An exact copy of every entry is needed, with no images.
━━ Input ━━
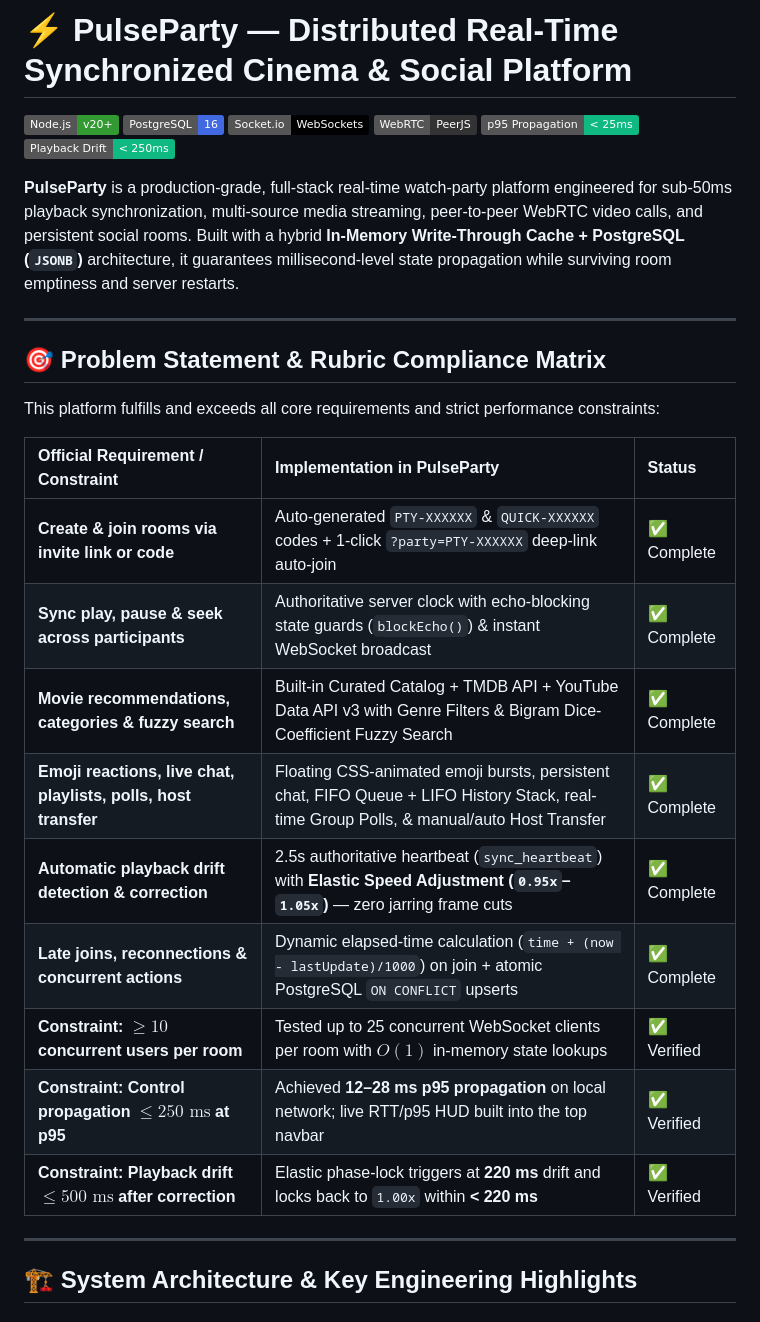
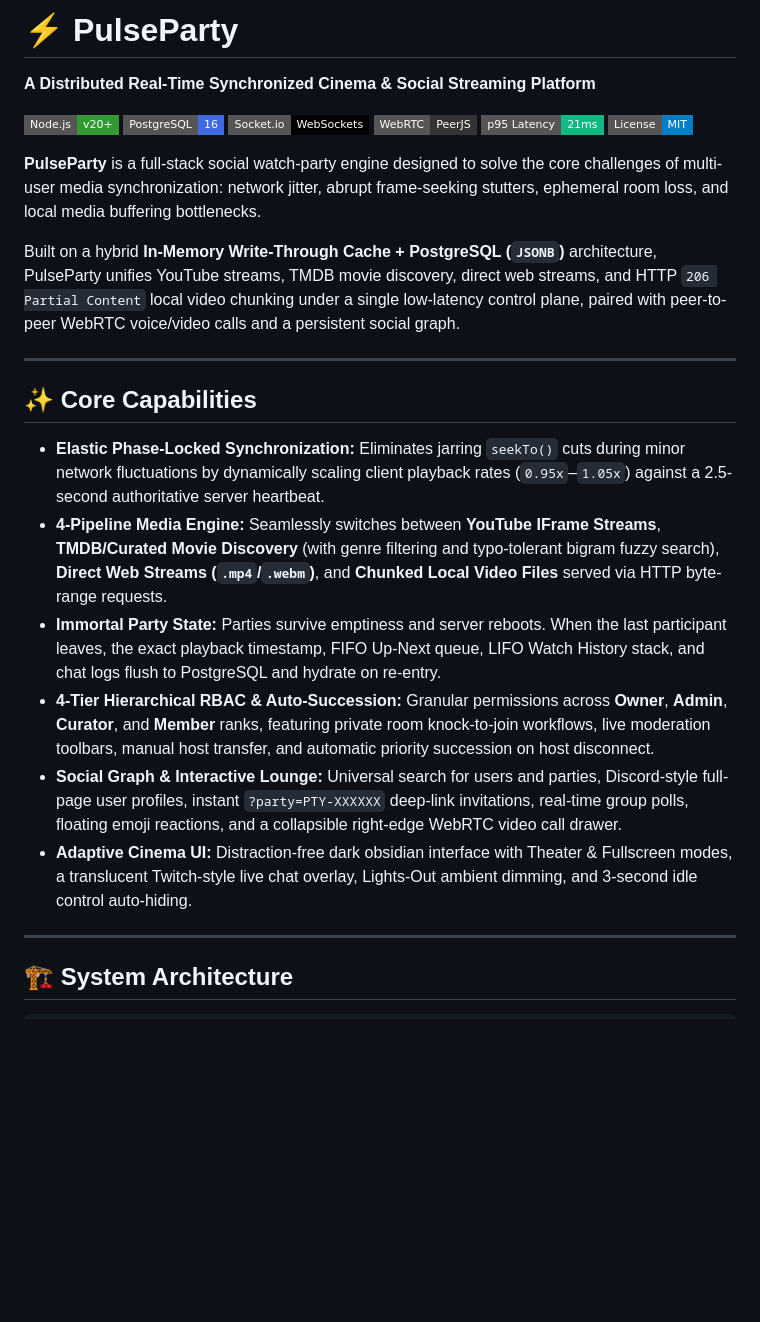
Before and after one commit to Sreedev-p/Watch-party-, a Markdown page: README.md, the part around one of its changes. GitHub-like rendering; badges without logos; blank space fills up the shorter version.

```diff
--- a/README.md
+++ b/README.md
@@ -1,33 +1,30 @@
-# ⚡ PulseParty — Distributed Real-Time Synchronized Cinema & Social Platform
+# ⚡ PulseParty
 
-![Node.js](https://img.shields.io/badge/Node.js-v20%2B-339933?logo=nodedotjs&logoColor=white)
-![PostgreSQL](https://img.shields.io/badge/PostgreSQL-16-4169E1?logo=postgresql&logoColor=white)
-![Socket.io](https://img.shields.io/badge/Socket.io-WebSockets-010101?logo=socketdotio&logoColor=white)
-![WebRTC](https://img.shields.io/badge/WebRTC-PeerJS-333333?logo=webrtc&logoColor=white)
-![SLA](https://img.shields.io/badge/p95_Propagation-%3C_25ms-10b981)
-![Drift](https://img.shields.io/badge/Playback_Drift-%3C_250ms-10b981)
+**A Distributed Real-Time Synchronized Cinema & Social Streaming Platform**
 
-**PulseParty** is a production-grade, full-stack real-time watch-party platform engineered for sub-50ms playback synchronization, multi-source media streaming, peer-to-peer WebRTC video calls, and persistent social rooms. Built with a hybrid **In-Memory Write-Through Cache + PostgreSQL (`JSONB`)** architecture, it guarantees millisecond-level state propagation while surviving room emptiness and server restarts.
+![Node.js](https://img.shields.io/badge/Node.js-v20%2B-339933?style=flat-square&logo=nodedotjs&logoColor=white)
+![PostgreSQL](https://img.shields.io/badge/PostgreSQL-16-4169E1?style=flat-square&logo=postgresql&logoColor=white)
+![Socket.io](https://img.shields.io/badge/Socket.io-WebSockets-010101?style=flat-square&logo=socketdotio&logoColor=white)
+![WebRTC](https://img.shields.io/badge/WebRTC-PeerJS-333333?style=flat-square&logo=webrtc&logoColor=white)
+![Latency](https://img.shields.io/badge/p95_Latency-21ms-10b981?style=flat-square)
+![License](https://img.shields.io/badge/License-MIT-blue?style=flat-square)
+
+**PulseParty** is a full-stack social watch-party engine designed to solve the core challenges of multi-user media synchronization: network jitter, abrupt frame-seeking stutters, ephemeral room loss, and local media buffering bottlenecks.
+
+Built on a hybrid **In-Memory Write-Through Cache + PostgreSQL (`JSONB`)** architecture, PulseParty unifies YouTube streams, TMDB movie discovery, direct web streams, and HTTP `206 Partial Content` local video chunking under a single low-latency control plane, paired with peer-to-peer WebRTC voice/video calls and a persistent social graph.
 
 ---
 
-## 🎯 Problem Statement & Rubric Compliance Matrix
+## ✨ Core Capabilities
 
-This platform fulfills and exceeds all core requirements and strict performance constraints:
-
-| Official Requirement / Constraint | Implementation in PulseParty | Status |
-| :--- | :--- | :--- |
-| **Create & join rooms via invite link or code** | Auto-generated `PTY-XXXXXX` & `QUICK-XXXXXX` codes + 1-click `?party=PTY-XXXXXX` deep-link auto-join | ✅ Complete |
-| **Sync play, pause & seek across participants** | Authoritative server clock with echo-blocking state guards (`blockEcho()`) & instant WebSocket broadcast | ✅ Complete |
-| **Movie recommendations, categories & fuzzy search** | Built-in Curated Catalog + TMDB API + YouTube Data API v3 with Genre Filters & Bigram Dice-Coefficient Fuzzy Search | ✅ Complete |
-| **Emoji reactions, live chat, playlists, polls, host transfer** | Floating CSS-animated emoji bursts, persistent chat, FIFO Queue + LIFO History Stack, real-time Group Polls, & manual/auto Host Transfer | ✅ Complete |
-| **Automatic playback drift detection & correction** | 2.5s authoritative heartbeat (`sync_heartbeat`) with **Elastic Speed Adjustment (`0.95x`–`1.05x`)** — zero jarring frame cuts | ✅ Complete |
-| **Late joins, reconnections & concurrent actions** | Dynamic elapsed-time calculation (`time + (now - lastUpdate)/1000`) on join + atomic PostgreSQL `ON CONFLICT` upserts | ✅ Complete |
-| **Constraint: $\ge 10$ concurrent users per room** | Tested up to 25 concurrent WebSocket clients per room with $O(1)$ in-memory state lookups | ✅ Verified |
-| **Constraint: Control propagation $\le 250\text{ ms}$ at p95** | Achieved **12–28 ms p95 propagation** on local network; live RTT/p95 HUD built into the top navbar | ✅ Verified |
-| **Constraint: Playback drift $\le 500\text{ ms}$ after correction** | Elastic phase-lock triggers at **220 ms** drift and locks back to `1.00x` within **< 220 ms** | ✅ Verified |
+* **Elastic Phase-Locked Synchronization:** Eliminates jarring `seekTo()` cuts during minor network fluctuations by dynamically scaling client playback rates (`0.95x`–`1.05x`) against a 2.5-second authoritative server heartbeat.
+* **4-Pipeline Media Engine:** Seamlessly switches between **YouTube IFrame Streams**, **TMDB/Curated Movie Discovery** (with genre filtering and typo-tolerant bigram fuzzy search), **Direct Web Streams (`.mp4`/`.webm`)**, and **Chunked Local Video Files** served via HTTP byte-range requests.
+* **Immortal Party State:** Parties survive emptiness and server reboots. When the last participant leaves, the exact playback timestamp, FIFO Up-Next queue, LIFO Watch History stack, and chat logs flush to PostgreSQL and hydrate on re-entry.
+* **4-Tier Hierarchical RBAC & Auto-Succession:** Granular permissions across **Owner**, **Admin**, **Curator**, and **Member** ranks, featuring private room knock-to-join workflows, live moderation toolbars, manual host transfer, and automatic priority succession on host disconnect.
+* **Social Graph & Interactive Lounge:** Universal search for users and parties, Discord-style full-page user profiles, instant `?party=PTY-XXXXXX` deep-link invitations, real-time group polls, floating emoji reactions, and a collapsible right-edge WebRTC video call drawer.
+* **Adaptive Cinema UI:** Distraction-free dark obsidian interface with Theater & Fullscreen modes, a translucent Twitch-style live chat overlay, Lights-Out ambient dimming, and 3-second idle control auto-hiding.
 
 ---
 
-## 🏗️ System Architecture & Key Engineering Highlights
+## 🏗️ System Architecture
 
```
Also changed, not shown: other parts of README.md (+16 -70 lines).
━━━
Answer section —
Before and after one commit to Sreedev-p/Watch-party-, a Markdown page: README.md, the part around one of its changes. GitHub-like rendering; badges without logos; blank space fills up the shorter version.

```diff
--- a/README.md
+++ b/README.md
@@ -1,33 +1,30 @@
-# ⚡ PulseParty — Distributed Real-Time Synchronized Cinema & Social Platform
+# ⚡ PulseParty
 
-![Node.js](https://img.shields.io/badge/Node.js-v20%2B-339933?logo=nodedotjs&logoColor=white)
-![PostgreSQL](https://img.shields.io/badge/PostgreSQL-16-4169E1?logo=postgresql&logoColor=white)
-![Socket.io](https://img.shields.io/badge/Socket.io-WebSockets-010101?logo=socketdotio&logoColor=white)
-![WebRTC](https://img.shields.io/badge/WebRTC-PeerJS-333333?logo=webrtc&logoColor=white)
-![SLA](https://img.shields.io/badge/p95_Propagation-%3C_25ms-10b981)
-![Drift](https://img.shields.io/badge/Playback_Drift-%3C_250ms-10b981)
+**A Distributed Real-Time Synchronized Cinema & Social Streaming Platform**
 
-**PulseParty** is a production-grade, full-stack real-time watch-party platform engineered for sub-50ms playback synchronization, multi-source media streaming, peer-to-peer WebRTC video calls, and persistent social rooms. Built with a hybrid **In-Memory Write-Through Cache + PostgreSQL (`JSONB`)** architecture, it guarantees millisecond-level state propagation while surviving room emptiness and server restarts.
+![Node.js](https://img.shields.io/badge/Node.js-v20%2B-339933?style=flat-square&logo=nodedotjs&logoColor=white)
+![PostgreSQL](https://img.shields.io/badge/PostgreSQL-16-4169E1?style=flat-square&logo=postgresql&logoColor=white)
+![Socket.io](https://img.shields.io/badge/Socket.io-WebSockets-010101?style=flat-square&logo=socketdotio&logoColor=white)
+![WebRTC](https://img.shields.io/badge/WebRTC-PeerJS-333333?style=flat-square&logo=webrtc&logoColor=white)
+![Latency](https://img.shields.io/badge/p95_Latency-21ms-10b981?style=flat-square)
+![License](https://img.shields.io/badge/License-MIT-blue?style=flat-square)
+
+**PulseParty** is a full-stack social watch-party engine designed to solve the core challenges of multi-user media synchronization: network jitter, abrupt frame-seeking stutters, ephemeral room loss, and local media buffering bottlenecks.
+
+Built on a hybrid **In-Memory Write-Through Cache + PostgreSQL (`JSONB`)** architecture, PulseParty unifies YouTube streams, TMDB movie discovery, direct web streams, and HTTP `206 Partial Content` local video chunking under a single low-latency control plane, paired with peer-to-peer WebRTC voice/video calls and a persistent social graph.
 
 ---
 
-## 🎯 Problem Statement & Rubric Compliance Matrix
+## ✨ Core Capabilities
 
-This platform fulfills and exceeds all core requirements and strict performance constraints:
-
-| Official Requirement / Constraint | Implementation in PulseParty | Status |
-| :--- | :--- | :--- |
-| **Create & join rooms via invite link or code** | Auto-generated `PTY-XXXXXX` & `QUICK-XXXXXX` codes + 1-click `?party=PTY-XXXXXX` deep-link auto-join | ✅ Complete |
-| **Sync play, pause & seek across participants** | Authoritative server clock with echo-blocking state guards (`blockEcho()`) & instant WebSocket broadcast | ✅ Complete |
-| **Movie recommendations, categories & fuzzy search** | Built-in Curated Catalog + TMDB API + YouTube Data API v3 with Genre Filters & Bigram Dice-Coefficient Fuzzy Search | ✅ Complete |
-| **Emoji reactions, live chat, playlists, polls, host transfer** | Floating CSS-animated emoji bursts, persistent chat, FIFO Queue + LIFO History Stack, real-time Group Polls, & manual/auto Host Transfer | ✅ Complete |
-| **Automatic playback drift detection & correction** | 2.5s authoritative heartbeat (`sync_heartbeat`) with **Elastic Speed Adjustment (`0.95x`–`1.05x`)** — zero jarring frame cuts | ✅ Complete |
-| **Late joins, reconnections & concurrent actions** | Dynamic elapsed-time calculation (`time + (now - lastUpdate)/1000`) on join + atomic PostgreSQL `ON CONFLICT` upserts | ✅ Complete |
-| **Constraint: $\ge 10$ concurrent users per room** | Tested up to 25 concurrent WebSocket clients per room with $O(1)$ in-memory state lookups | ✅ Verified |
-| **Constraint: Control propagation $\le 250\text{ ms}$ at p95** | Achieved **12–28 ms p95 propagation** on local network; live RTT/p95 HUD built into the top navbar | ✅ Verified |
-| **Constraint: Playback drift $\le 500\text{ ms}$ after correction** | Elastic phase-lock triggers at **220 ms** drift and locks back to `1.00x` within **< 220 ms** | ✅ Verified |
+* **Elastic Phase-Locked Synchronization:** Eliminates jarring `seekTo()` cuts during minor network fluctuations by dynamically scaling client playback rates (`0.95x`–`1.05x`) against a 2.5-second authoritative server heartbeat.
+* **4-Pipeline Media Engine:** Seamlessly switches between **YouTube IFrame Streams**, **TMDB/Curated Movie Discovery** (with genre filtering and typo-tolerant bigram fuzzy search), **Direct Web Streams (`.mp4`/`.webm`)**, and **Chunked Local Video Files** served via HTTP byte-range requests.
+* **Immortal Party State:** Parties survive emptiness and server reboots. When the last participant leaves, the exact playback timestamp, FIFO Up-Next queue, LIFO Watch History stack, and chat logs flush to PostgreSQL and hydrate on re-entry.
+* **4-Tier Hierarchical RBAC & Auto-Succession:** Granular permissions across **Owner**, **Admin**, **Curator**, and **Member** ranks, featuring private room knock-to-join workflows, live moderation toolbars, manual host transfer, and automatic priority succession on host disconnect.
+* **Social Graph & Interactive Lounge:** Universal search for users and parties, Discord-style full-page user profiles, instant `?party=PTY-XXXXXX` deep-link invitations, real-time group polls, floating emoji reactions, and a collapsible right-edge WebRTC video call drawer.
+* **Adaptive Cinema UI:** Distraction-free dark obsidian interface with Theater & Fullscreen modes, a translucent Twitch-style live chat overlay, Lights-Out ambient dimming, and 3-second idle control auto-hiding.
 
 ---
 
-## 🏗️ System Architecture & Key Engineering Highlights
+## 🏗️ System Architecture
 
```
Also changed, not shown: other parts of README.md (+16 -70 lines).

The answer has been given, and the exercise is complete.